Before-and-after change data
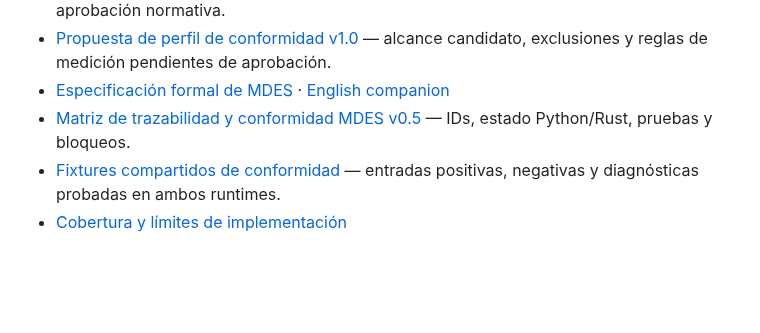
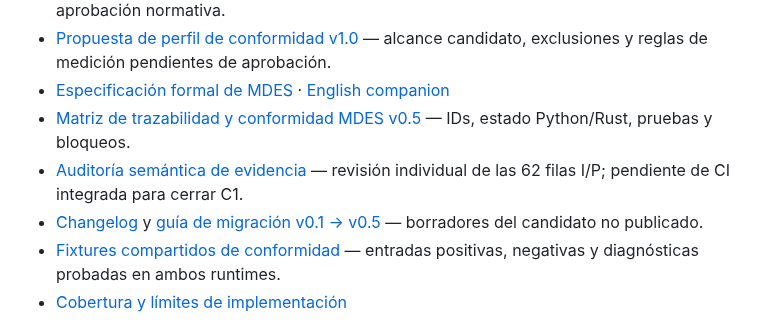
Before and after one commit to orbitalronin94/ronin-lang, a Markdown page: docs/README.md, the part around the change. GitHub-like rendering; blank space fills up the shorter version.

Commit message:
docs: index audit changelog and migration guide

```diff
--- a/docs/README.md
+++ b/docs/README.md
@@ -13,6 +13,8 @@ La documentación canónica se mantiene **primero en castellano**. MDES v0.5 es
 - [Propuesta de perfil de conformidad v1.0](v1-profile-proposal.md) — alcance candidato, exclusiones y reglas de medición pendientes de aprobación.
 - [Especificación formal de MDES](spec.md) · [English companion](spec.en.md)
 - [Matriz de trazabilidad y conformidad MDES v0.5](conformance-matrix.md) — IDs, estado Python/Rust, pruebas y bloqueos.
+- [Auditoría semántica de evidencia](conformance-evidence-audit.md) — revisión individual de las 62 filas I/P; pendiente de CI integrada para cerrar C1.
+- [Changelog](../CHANGELOG.md) y [guía de migración v0.1 → v0.5](migration-v0.1-to-v0.5.md) — borradores del candidato no publicado.
 - [Fixtures compartidos de conformidad](../tests/fixtures/conformance/README.md) — entradas positivas, negativas y diagnósticas probadas en ambos runtimes.
 - [Cobertura y límites de implementación](source-coverage.md)
 
```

EXERCISE DESCRIPTION
All entries need repeating exactly, but without the pictures.

ANSWER
Before and after one commit to orbitalronin94/ronin-lang, a Markdown page: docs/README.md, the part around the change. GitHub-like rendering; blank space fills up the shorter version.

Commit message:
docs: index audit changelog and migration guide

```diff
--- a/docs/README.md
+++ b/docs/README.md
@@ -13,6 +13,8 @@ La documentación canónica se mantiene **primero en castellano**. MDES v0.5 es
 - [Propuesta de perfil de conformidad v1.0](v1-profile-proposal.md) — alcance candidato, exclusiones y reglas de medición pendientes de aprobación.
 - [Especificación formal de MDES](spec.md) · [English companion](spec.en.md)
 - [Matriz de trazabilidad y conformidad MDES v0.5](conformance-matrix.md) — IDs, estado Python/Rust, pruebas y bloqueos.
+- [Auditoría semántica de evidencia](conformance-evidence-audit.md) — revisión individual de las 62 filas I/P; pendiente de CI integrada para cerrar C1.
+- [Changelog](../CHANGELOG.md) y [guía de migración v0.1 → v0.5](migration-v0.1-to-v0.5.md) — borradores del candidato no publicado.
 - [Fixtures compartidos de conformidad](../tests/fixtures/conformance/README.md) — entradas positivas, negativas y diagnósticas probadas en ambos runtimes.
 - [Cobertura y límites de implementación](source-coverage.md)
 
```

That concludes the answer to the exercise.